Tim O'Reilly has some interesting thoughts connecting the issue of climate change with Pascal's wager.
In my talks I've argued that climate change provides us with a modern version of Pascal's wager: if catastrophic global warming turns out not to happen, the steps we'd take to address it are still worthwhile. Given that there's even a reasonable risk of disruptive climate change, any sensible person should decide to act. It's insurance.
Some of the benefits of taking steps now to avert potential climate change include:
- Major new sources of renewable energy at an affordable price
- New jobs related to renewable energy will stimulate the economy
- Reduced dependence on oil from potentially unstable or hostile nations
- Reduced costs related to pollution
- Industries better prepared to compete in the future

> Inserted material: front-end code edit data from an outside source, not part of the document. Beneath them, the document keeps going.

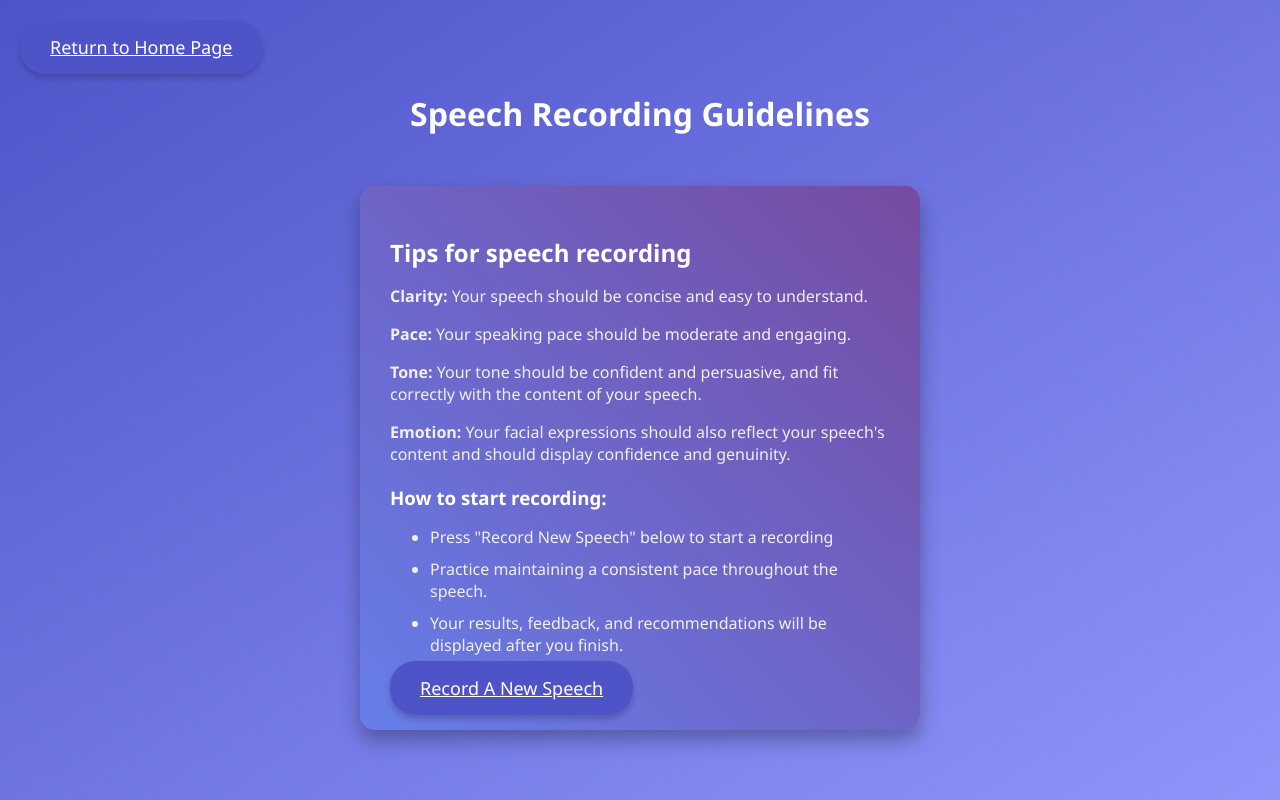
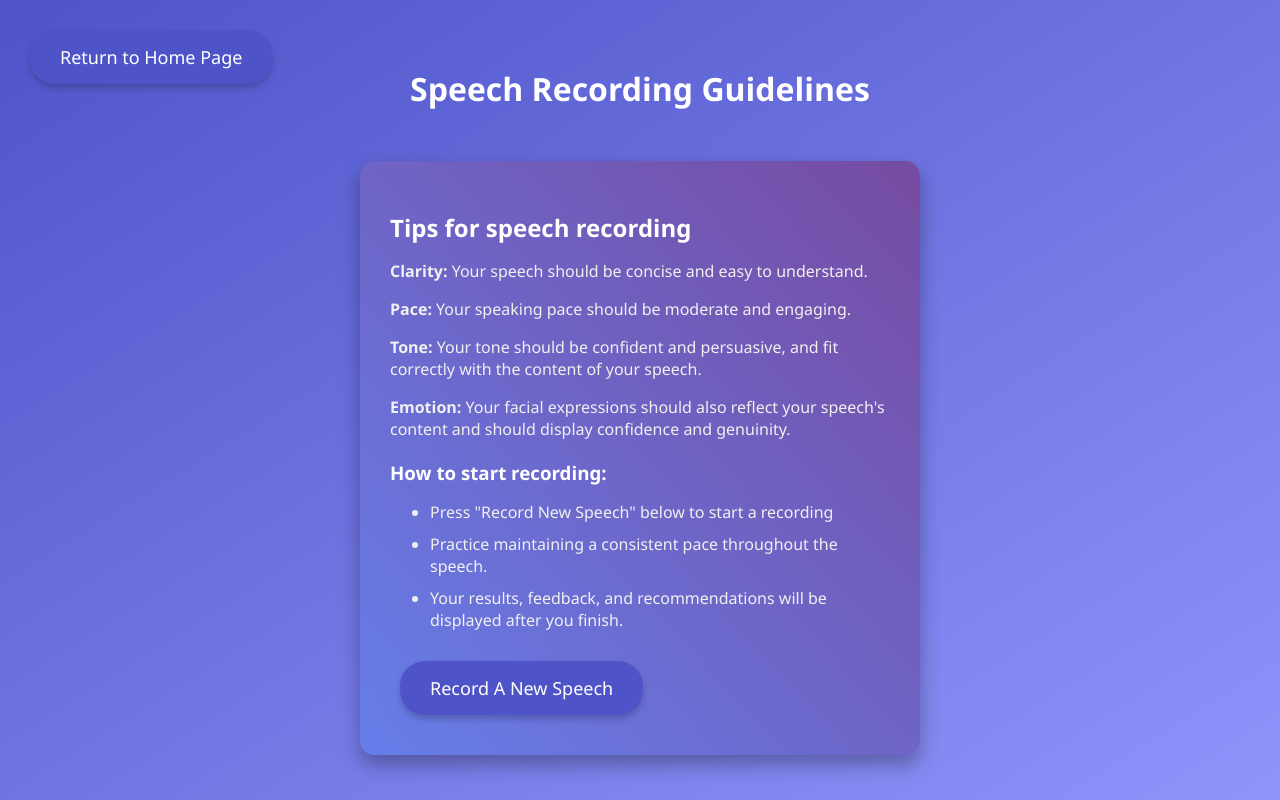
Before and after one commit to adityaSureshCHS/SDBot, a Flask app: page /speechanalysis in a window 1280 px wide. Run offline with Flask 3, Linux system fonts and the light colour scheme.

Commit message:
Update speech_analysis.html

```diff
--- a/Templates/speech_analysis.html
+++ b/Templates/speech_analysis.html
@@ -95,7 +95,7 @@
 
     .container a {
       background-color: #4e54c8;
-      color: #fff;
+      color: #fff; /* Changed text color to white */
       font-size: 18px;
       padding: 15px 30px;
       border: none;
@@ -103,6 +103,9 @@
       cursor: pointer;
       box-shadow: 0 4px 6px rgba(0, 0, 0, 0.2);
       transition: background-color 0.3s ease;
+      text-decoration: none;
+      display: inline-block;
+      margin: 10px; /* Increased margin for better spacing */
     }
 
     .container button:hover {
```
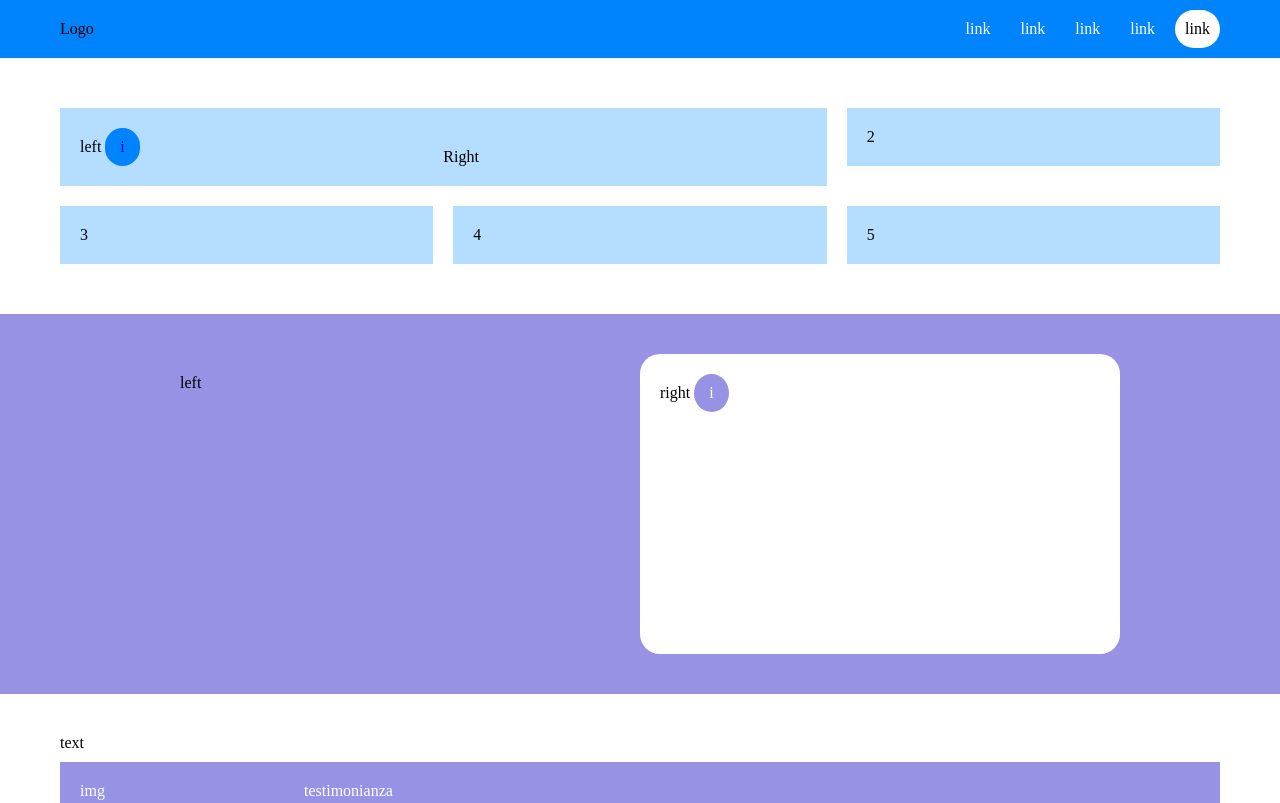
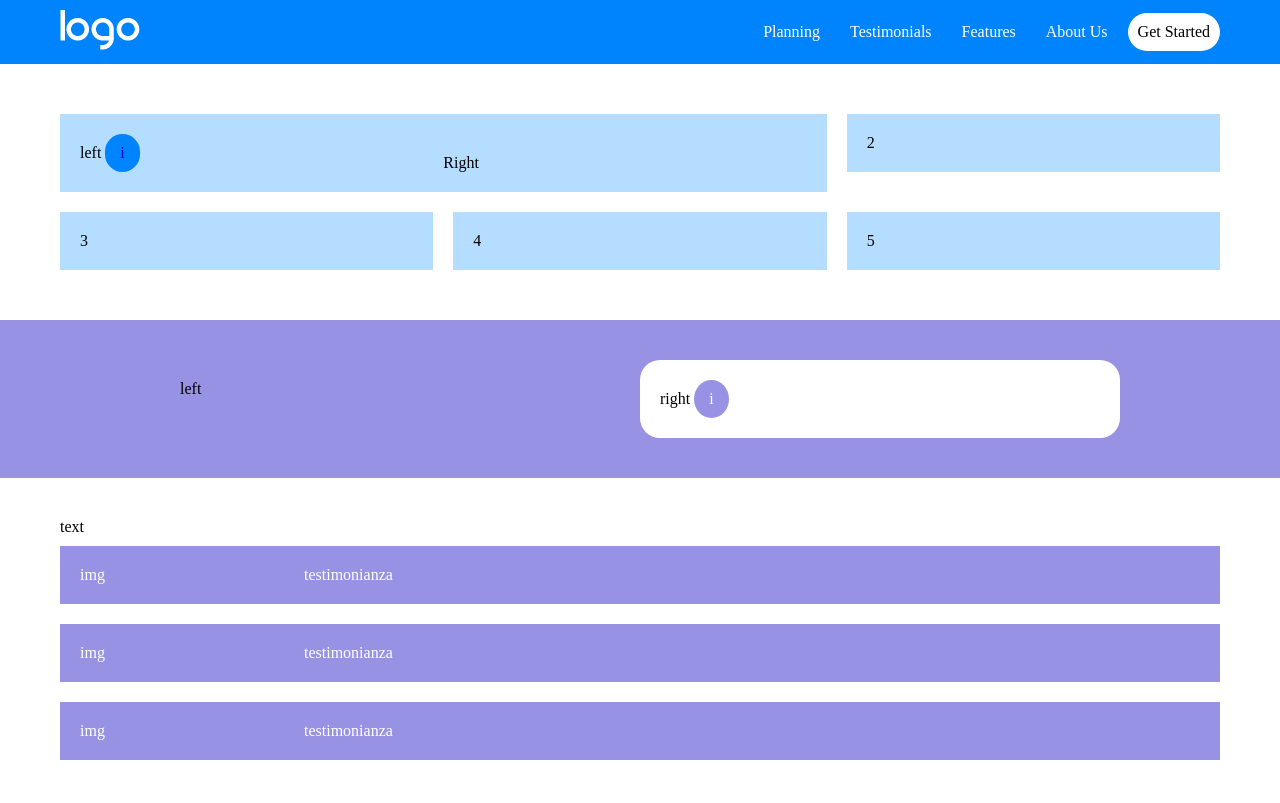
Before and after one commit to Francescodc92/htmlcss-responsive-layout, a plain HTML site: page index.html in a window 1280 px wide. Shown: the top 803 px of the page. Drawn offline with Linux system fonts and the light colour scheme.

Commit message:
end header page

```diff
--- a/css/debug.css
+++ b/css/debug.css
@@ -15,6 +15,6 @@
   border: 1px solid blue;
 }
 
-section#plans .my-row .col-full .right {
+.debug section#plans .my-row .col-full .right {
   height: 300px;
 }
--- a/css/style.css
+++ b/css/style.css
@@ -27,6 +27,7 @@ header .header-content {
 .header-content .navigation ul li a {
   color: #fff;
   padding: 1rem;
+  text-transform: capitalize;
 }
 
 .header-content .navigation ul li + li {
@@ -75,7 +76,7 @@ section#benefits .my-row .card {
   background-color: #fff;
 }
 
-/*-----section benefits-----*/
+/*-----section about us-----*/
 section#about-us .my-row .col-full > * {
   margin-block: var(--margin-col);
   padding: var(--padding-card);
--- a/index.html
+++ b/index.html
@@ -5,6 +5,14 @@
     <meta http-equiv="X-UA-Compatible" content="IE=edge" />
     <meta name="viewport" content="width=device-width, initial-scale=1.0" />
     <title>Demo application</title>
+    <!--font awesome-->
+    <link
+      rel="stylesheet"
+      href="https://cdnjs.cloudflare.com/ajax/libs/font-awesome/6.4.0/css/all.min.css"
+      integrity="sha512-iecdLmaskl7CVkqkXNQ/ZH/XLlvWZOJyj7Yy7tcenmpD1ypASozpmT/E0iPtmFIB46ZmdtAc9eNBvH0H/ZpiBw=="
+      crossorigin="anonymous"
+      referrerpolicy="no-referrer"
+    />
     <!--css-->
     <link rel="stylesheet" href="./css/style.css" />
   </head>
@@ -12,30 +20,36 @@
     <header>
       <div class="container">
         <div class="header-content">
-          <div class="logo-container">Logo</div>
+          <div class="logo-container">
+            <img src="./img/logo.png" alt="logo impresa" />
+          </div>
           <!--end header logo-->
           <nav class="navigation">
             <ul>
               <li>
-                <a href="#">link</a>
+                <a href="#cards">Planning</a>
               </li>
               <li>
-                <a href="#">link</a>
+                <a href="#testimonials">testimonials</a>
               </li>
               <li>
-                <a href="#">link</a>
+                <a href="#benefits">features</a>
               </li>
               <li>
-                <a href="#">link</a>
+                <a href="#about-us">about Us</a>
               </li>
               <li>
-                <a class="button tertiary header" href="#">link</a>
+                <a class="button tertiary header" href="#get-started"
+                  >get started</a
+                >
               </li>
             </ul>
           </nav>
           <!--end header  navigation-->
           <div class="hamburger-container">
-            <button class="hamburger">x</button>
+            <button class="hamburger">
+              <i class="fa-solid fa-bars"></i>
+            </button>
           </div>
           <!--end hamburger container-->
         </div>
@@ -223,15 +237,19 @@
       <!--end section about us-->
     </main>
     <!--end main-->
-    <footer>
+    <footer id="get-started">
       <div class="footer-top">
         <div class="text">
           <a href="#" target="_blank" class="button tertiary">testo</a>
         </div>
       </div>
+      <!--end footer top-->
+
       <div class="footer-bottom">
         <div class="text"></div>
       </div>
+      <!--end footer top-->
     </footer>
+    <!--end footer-->
   </body>
 </html>
```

The downside? O'Reilly can't think of one, and I can't either. If we take climate change seriously and act accordingly — even if we're wrong, we'll still end up with several benefits. If we don't take it seriously, and we're wrong, we have everything to lose.